## WHAT IS NEEDED
The answer is all of the entries below, repeated exactly and free of pictures.

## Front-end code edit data

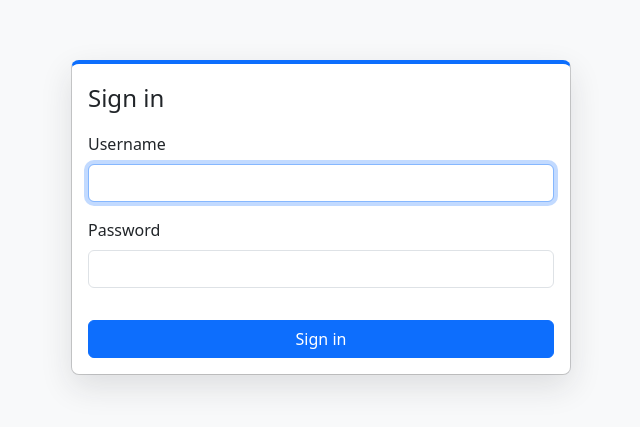
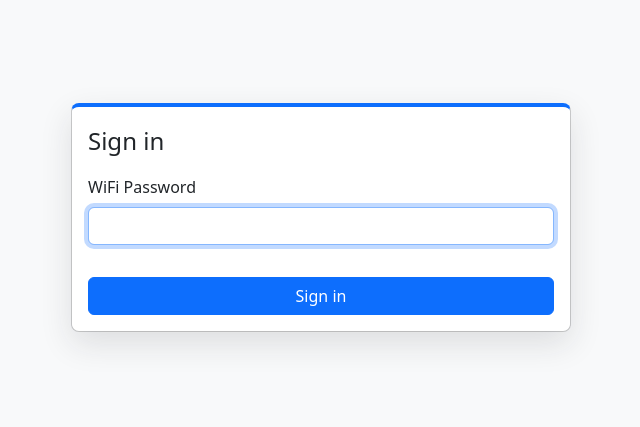
Before and after one commit to CPD-capstone/CPD-Target-System, a website: page data/index.html in a window 1280 px wide. Shown: the part 183-610 px from the top of the page, without its empty margins (319-959 px from the left). Drawn offline with nearby package versions, Linux system fonts and the light colour scheme.

Commit message:
Updated Login Requirements
The user is now only required to input a WiFi password.

```diff
--- a/data/index.html
+++ b/data/index.html
@@ -18,16 +18,12 @@
                     </div>
                     <form id="loginForm">
                         <div class="modal-body">
-                            <div class="mb-3">
-                                <label class="form-label" for="username">Username</label>
-                                <input class="form-control" id="username" name="username" type="text" autocomplete="username" required autofocus>
-                            </div>
                             <div>
-                                <label class="form-label" for="password">Password</label>
-                                <input class="form-control" id="password" name="password" type="password" autocomplete="current-password" required>
+                                <label class="form-label" for="wifiPassword">WiFi Password</label>
+                                <input class="form-control" id="wifiPassword" name="wifiPassword" type="password" autocomplete="current-password" required autofocus>
                             </div>
                             <div class="alert alert-danger mt-3 mb-0" id="loginError" hidden role="alert">
-                                Invalid username or password.
+                                Invalid WiFi password.
                             </div>
                         </div>
                         <div class="modal-footer">
--- a/data/script.js
+++ b/data/script.js
@@ -6,10 +6,9 @@ if (loginForm) {
     loginForm.addEventListener('submit', (event) => {
         event.preventDefault();
 
-        const username = document.getElementById('username').value;
-        const password = document.getElementById('password').value;
+        const wifiPassword = document.getElementById('wifiPassword').value;
 
-        if (username !== 'CPD Range Control' || password !== 'admin1234') {
+        if (wifiPassword !== 'admin1234') {
             loginError.hidden = false;
             return;
         }
```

## EXPECTED OUTPUT
Before and after one commit to CPD-capstone/CPD-Target-System, a website: page data/index.html in a window 1280 px wide. Shown: the part 183-610 px from the top of the page, without its empty margins (319-959 px from the left). Drawn offline with nearby package versions, Linux system fonts and the light colour scheme.

Commit message:
Updated Login Requirements
The user is now only required to input a WiFi password.

```diff
--- a/data/index.html
+++ b/data/index.html
@@ -18,16 +18,12 @@
                     </div>
                     <form id="loginForm">
                         <div class="modal-body">
-                            <div class="mb-3">
-                                <label class="form-label" for="username">Username</label>
-                                <input class="form-control" id="username" name="username" type="text" autocomplete="username" required autofocus>
-                            </div>
                             <div>
-                                <label class="form-label" for="password">Password</label>
-                                <input class="form-control" id="password" name="password" type="password" autocomplete="current-password" required>
+                                <label class="form-label" for="wifiPassword">WiFi Password</label>
+                                <input class="form-control" id="wifiPassword" name="wifiPassword" type="password" autocomplete="current-password" required autofocus>
                             </div>
                             <div class="alert alert-danger mt-3 mb-0" id="loginError" hidden role="alert">
-                                Invalid username or password.
+                                Invalid WiFi password.
                             </div>
                         </div>
                         <div class="modal-footer">
--- a/data/script.js
+++ b/data/script.js
@@ -6,10 +6,9 @@ if (loginForm) {
     loginForm.addEventListener('submit', (event) => {
         event.preventDefault();
 
-        const username = document.getElementById('username').value;
-        const password = document.getElementById('password').value;
+        const wifiPassword = document.getElementById('wifiPassword').value;
 
-        if (username !== 'CPD Range Control' || password !== 'admin1234') {
+        if (wifiPassword !== 'admin1234') {
             loginError.hidden = false;
             return;
         }
```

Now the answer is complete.